Loyalty is a fickle thing in sports.

After four years playing and two years coaching at NIU, P.J. Fleck looked like he was ready to rekindle his relationship with his alma mater. However, one day after accepting NIU’s offensive coordinator position, he resigned.

Huskies head coach Dave Doeren said in a press release that Fleck “said he does not feel he’s ready to be an offensive coordinator.”

While he wasn’t ready to oversee an entire offense, he was ready to pounce at the opportunity to join the NFL as the Tampa Bay Buccaneers’ wide receivers coach.

We get it. A chance to coach in the NFL doesn’t come around often. Coaching some of the world’s greatest athletes does sound awfully tantalizing. But did it warrant Fleck leaving the Huskies in the dust as he so rudely did? Absolutely not.

NIU was Fleck’s Giving Tree: offering him a chance to play, allowing him to work as a graduate assistant under then-head coach Joe Novak and letting him jump ship for Rutgers two seasons ago without a fuss.

Even now, Fleck got more than he deserved from NIU. Doeren took on what could have been a public relations disaster with grace and poise.

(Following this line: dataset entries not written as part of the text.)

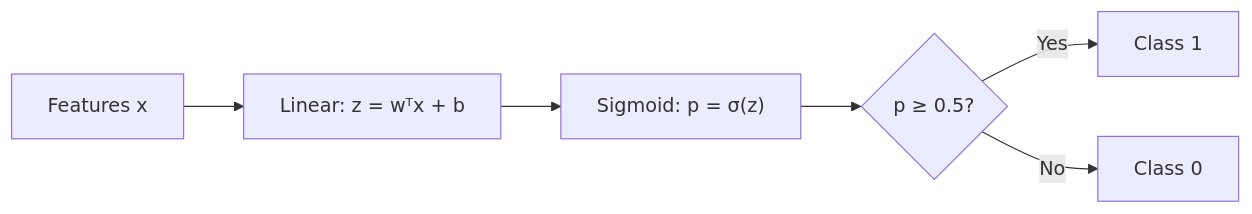
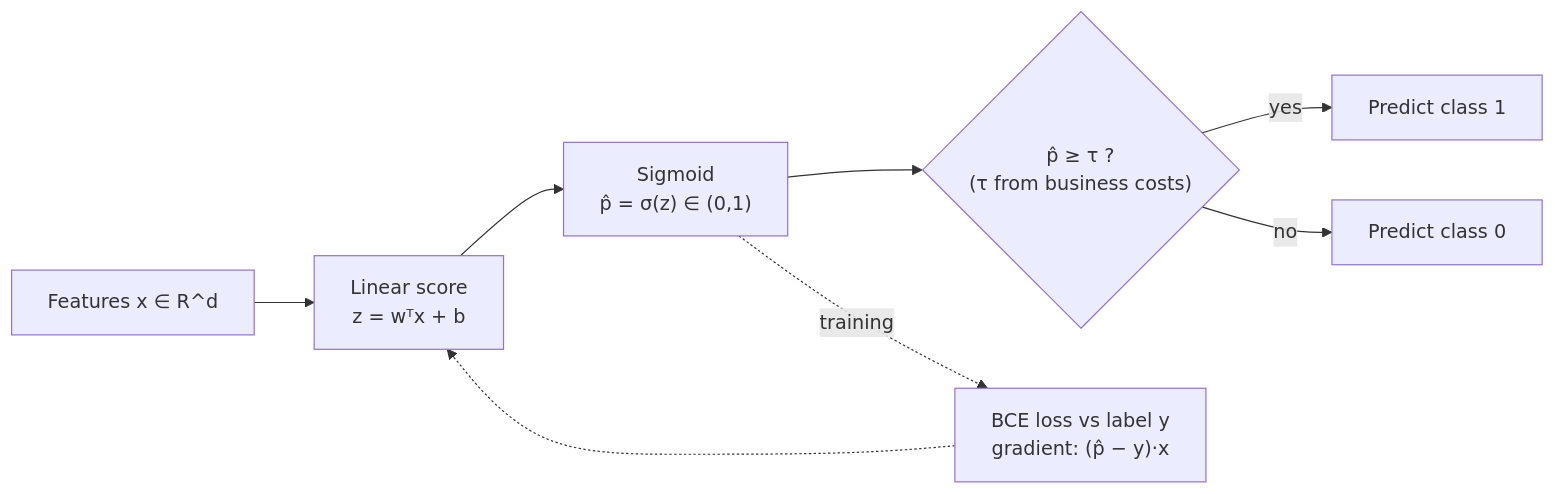
The first of 3 diagrams in roadmap/phase-1-classical-ml/04-logistic-regression.md (ABHIRAM3007/itp), drawn with Mermaid before and after one commit. The commit also changed other lines of this file and 23 other files, not shown here.

````diff
--- a/roadmap/phase-1-classical-ml/04-logistic-regression.md
+++ b/roadmap/phase-1-classical-ml/04-logistic-regression.md
@@ -106,8 +152,10 @@
 ```mermaid
 flowchart LR
-    X["Features x"] --> L["Linear: z = wᵀx + b"]
-    L --> S["Sigmoid: p = σ(z)"]
-    S --> D{"p ≥ 0.5?"}
-    D -- Yes --> Y1["Class 1"]
-    D -- No --> Y0["Class 0"]
+    X["Features x ∈ R^d"] --> L["Linear score<br/>z = wᵀx + b"]
+    L --> S["Sigmoid<br/>p̂ = σ(z) ∈ (0,1)"]
+    S --> T{"p̂ ≥ τ ?<br/>(τ from business costs)"}
+    T -- yes --> C1["Predict class 1"]
+    T -- no --> C0["Predict class 0"]
+    S -.->|training| BCE["BCE loss vs label y<br/>gradient: (p̂ − y)·x"]
+    BCE -.-> L
 ```
````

You don’t have to know anything about football to take a life lesson from Fleck’s decision. Think before you speak. That’s exactly what Fleck should have done before he accepted Doeren’s offer to join his staff.

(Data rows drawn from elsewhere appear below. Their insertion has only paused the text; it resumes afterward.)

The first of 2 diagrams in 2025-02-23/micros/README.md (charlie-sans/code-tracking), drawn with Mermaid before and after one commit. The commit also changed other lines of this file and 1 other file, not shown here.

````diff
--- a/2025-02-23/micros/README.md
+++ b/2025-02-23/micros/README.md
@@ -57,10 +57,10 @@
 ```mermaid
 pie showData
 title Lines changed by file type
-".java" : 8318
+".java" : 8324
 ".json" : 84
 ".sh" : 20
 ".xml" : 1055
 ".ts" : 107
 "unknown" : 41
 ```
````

College students are taught to think, process and reflect on decisions. Commitments, especially when they have the potential to be life changing, need time to be thought through. You weigh your options, perhaps sleep on it for a day or two and go from there.

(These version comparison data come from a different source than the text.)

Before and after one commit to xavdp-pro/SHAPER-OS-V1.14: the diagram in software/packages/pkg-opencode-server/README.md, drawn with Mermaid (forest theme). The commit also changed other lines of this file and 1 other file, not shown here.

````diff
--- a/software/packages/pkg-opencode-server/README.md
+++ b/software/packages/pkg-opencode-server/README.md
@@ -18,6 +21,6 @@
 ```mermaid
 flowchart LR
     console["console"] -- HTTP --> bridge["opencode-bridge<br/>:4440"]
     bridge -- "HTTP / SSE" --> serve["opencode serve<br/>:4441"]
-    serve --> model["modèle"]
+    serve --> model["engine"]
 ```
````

Fleck seemed to do the opposite. He dove into NIU football headfirst and quickly hopped out when the NFL came to call.

What Fleck did is unacceptable in the real world. He made the decision to return to NIU and be a leader, and he should have stuck by it.

But then again, if that’s his leadership style, we’re better off anyway.